__Aim of the task__:
Restate each line below word for word, skipping every picture.

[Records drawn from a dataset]
━━━━━━━━

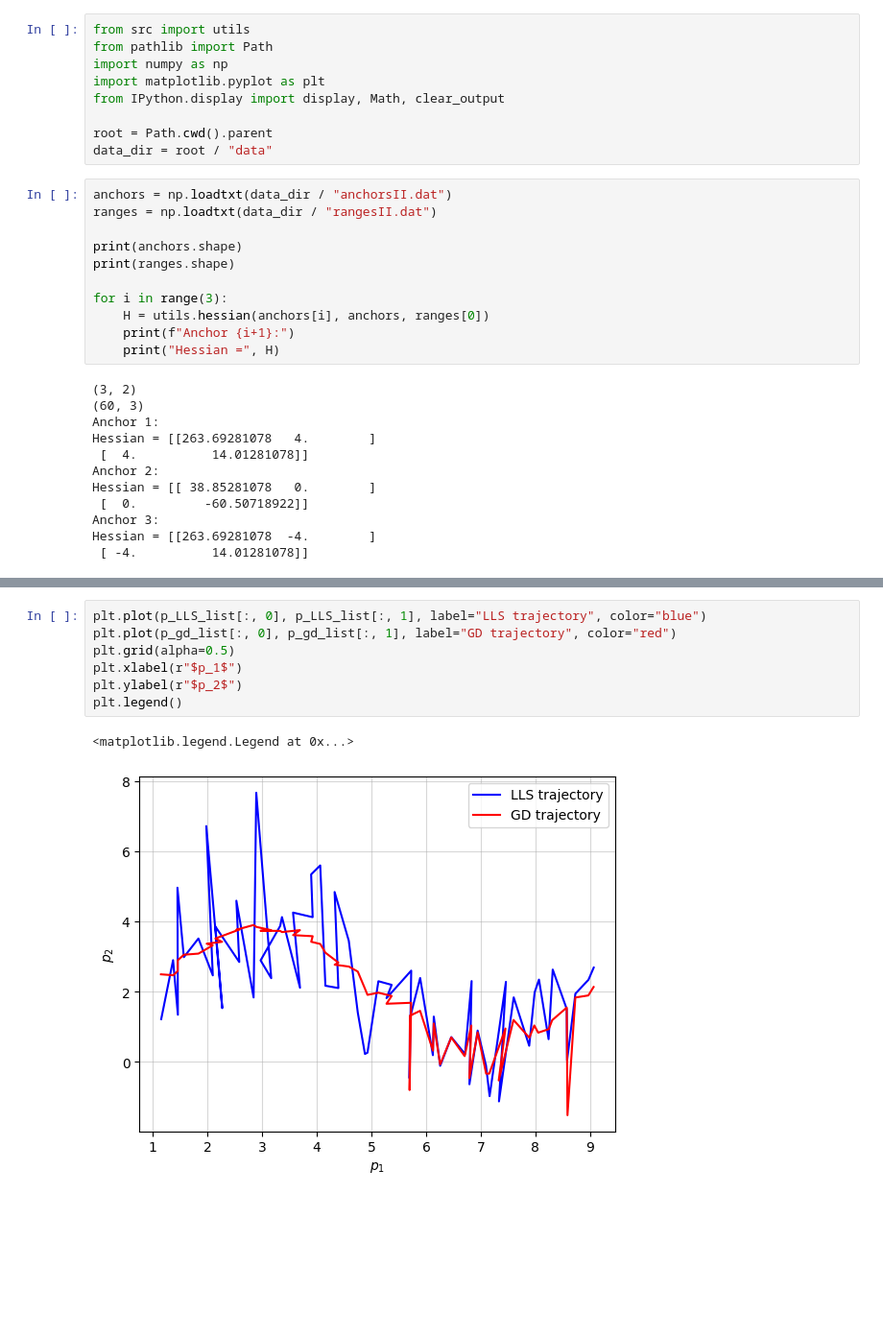
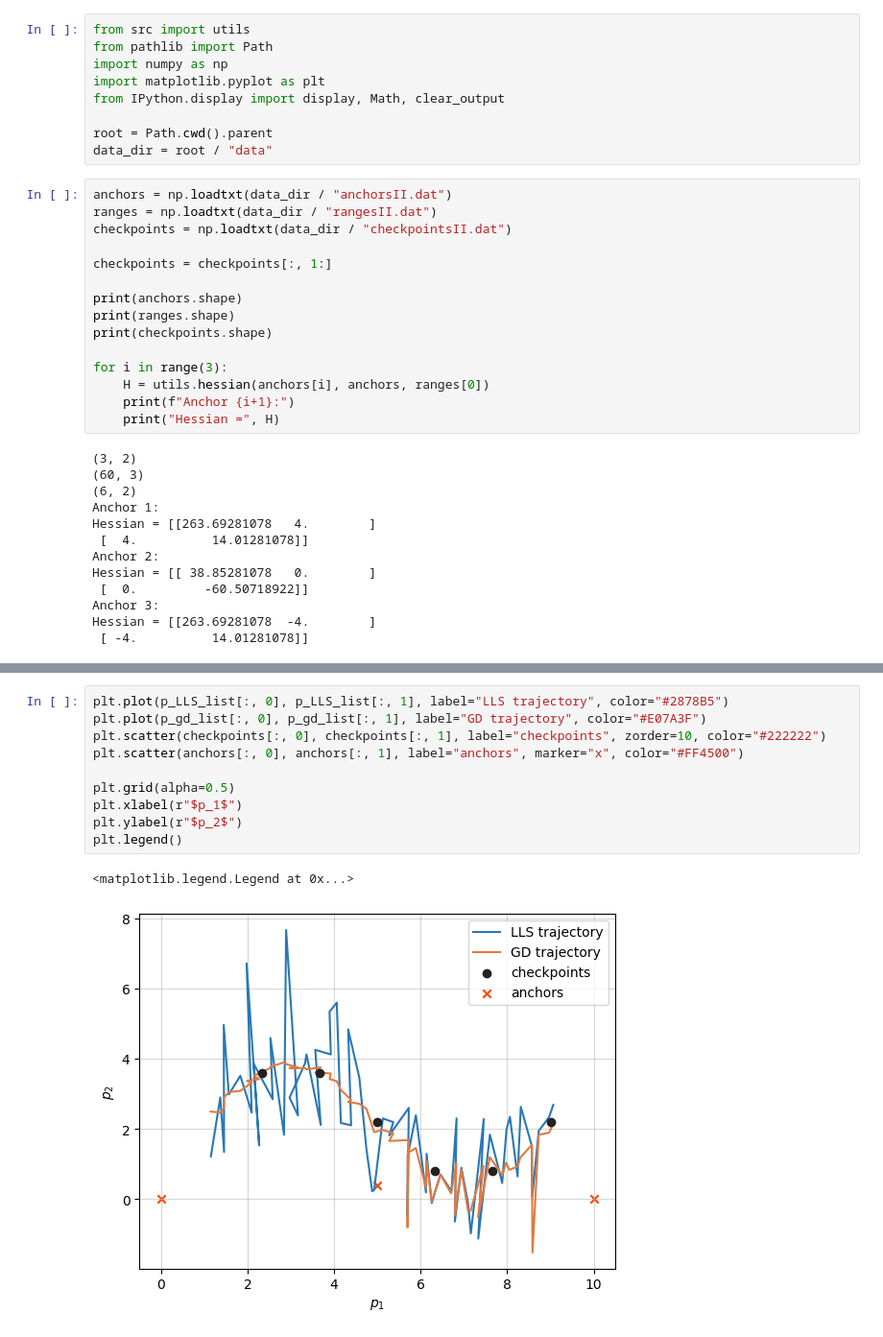
Before and after one commit to Deuter1um/OptimCW26_27, a Jupyter notebook: notebooks/part2.ipynb, the cells around one changed output, grey strips where cells are left out. Shown at 96% size. Cells and saved outputs as stored; diff of their text form; blank space fills up the shorter version.

```diff
--- a/notebooks/part2.ipynb
+++ b/notebooks/part2.ipynb
@@ -10,9 +10,13 @@ data_dir = root / "data"
 # %%
 anchors = np.loadtxt(data_dir / "anchorsII.dat")
 ranges = np.loadtxt(data_dir / "rangesII.dat")
+checkpoints = np.loadtxt(data_dir / "checkpointsII.dat")
+
+checkpoints = checkpoints[:, 1:]
 
 print(anchors.shape)
 print(ranges.shape)
+print(checkpoints.shape)
 
 for i in range(3):
     H = utils.hessian(anchors[i], anchors, ranges[0])
@@ -21,6 +25,7 @@ for i in range(3):
 # %% [output]
 (3, 2)
 (60, 3)
+(6, 2)
 Anchor 1:
 Hessian = [[263.69281078   4.        ]
  [  4.          14.01281078]]
@@ -68,12 +73,15 @@ t=58 | iterations:1469, loss=0.001286722910746515
 t=59 | iterations:1579, loss=0.02167143716152758
 t=60 | iterations:1307, loss=0.033109200672922785
 # %%
-plt.plot(p_LLS_list[:, 0], p_LLS_list[:, 1], label="LLS trajectory", color="blue")
-plt.plot(p_gd_list[:, 0], p_gd_list[:, 1], label="GD trajectory", color="red")
+plt.plot(p_LLS_list[:, 0], p_LLS_list[:, 1], label="LLS trajectory", color="#2878B5")
+plt.plot(p_gd_list[:, 0], p_gd_list[:, 1], label="GD trajectory", color="#E07A3F")
+plt.scatter(checkpoints[:, 0], checkpoints[:, 1], label="checkpoints", zorder=10, color="#222222")
+plt.scatter(anchors[:, 0], anchors[:, 1], label="anchors", marker="x", color="#FF4500")
+
 plt.grid(alpha=0.5)
 plt.xlabel(r"$p_1$")
 plt.ylabel(r"$p_2$")
 plt.legend()
 # %% [output]
 <matplotlib.legend.Legend at 0x...>
-[figure, old version]
+[figure, new version]
```
Also changed, not shown: parts of 2 cells of this notebook, 2 other files.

━━━━━━━━

__Your response__:
Before and after one commit to Deuter1um/OptimCW26_27, a Jupyter notebook: notebooks/part2.ipynb, the cells around one changed output, grey strips where cells are left out. Shown at 96% size. Cells and saved outputs as stored; diff of their text form; blank space fills up the shorter version.

```diff
--- a/notebooks/part2.ipynb
+++ b/notebooks/part2.ipynb
@@ -10,9 +10,13 @@ data_dir = root / "data"
 # %%
 anchors = np.loadtxt(data_dir / "anchorsII.dat")
 ranges = np.loadtxt(data_dir / "rangesII.dat")
+checkpoints = np.loadtxt(data_dir / "checkpointsII.dat")
+
+checkpoints = checkpoints[:, 1:]
 
 print(anchors.shape)
 print(ranges.shape)
+print(checkpoints.shape)
 
 for i in range(3):
     H = utils.hessian(anchors[i], anchors, ranges[0])
@@ -21,6 +25,7 @@ for i in range(3):
 # %% [output]
 (3, 2)
 (60, 3)
+(6, 2)
 Anchor 1:
 Hessian = [[263.69281078   4.        ]
  [  4.          14.01281078]]
@@ -68,12 +73,15 @@ t=58 | iterations:1469, loss=0.001286722910746515
 t=59 | iterations:1579, loss=0.02167143716152758
 t=60 | iterations:1307, loss=0.033109200672922785
 # %%
-plt.plot(p_LLS_list[:, 0], p_LLS_list[:, 1], label="LLS trajectory", color="blue")
-plt.plot(p_gd_list[:, 0], p_gd_list[:, 1], label="GD trajectory", color="red")
+plt.plot(p_LLS_list[:, 0], p_LLS_list[:, 1], label="LLS trajectory", color="#2878B5")
+plt.plot(p_gd_list[:, 0], p_gd_list[:, 1], label="GD trajectory", color="#E07A3F")
+plt.scatter(checkpoints[:, 0], checkpoints[:, 1], label="checkpoints", zorder=10, color="#222222")
+plt.scatter(anchors[:, 0], anchors[:, 1], label="anchors", marker="x", color="#FF4500")
+
 plt.grid(alpha=0.5)
 plt.xlabel(r"$p_1$")
 plt.ylabel(r"$p_2$")
 plt.legend()
 # %% [output]
 <matplotlib.legend.Legend at 0x...>
-[figure, old version]
+[figure, new version]
```
Also changed, not shown: parts of 2 cells of this notebook, 2 other files.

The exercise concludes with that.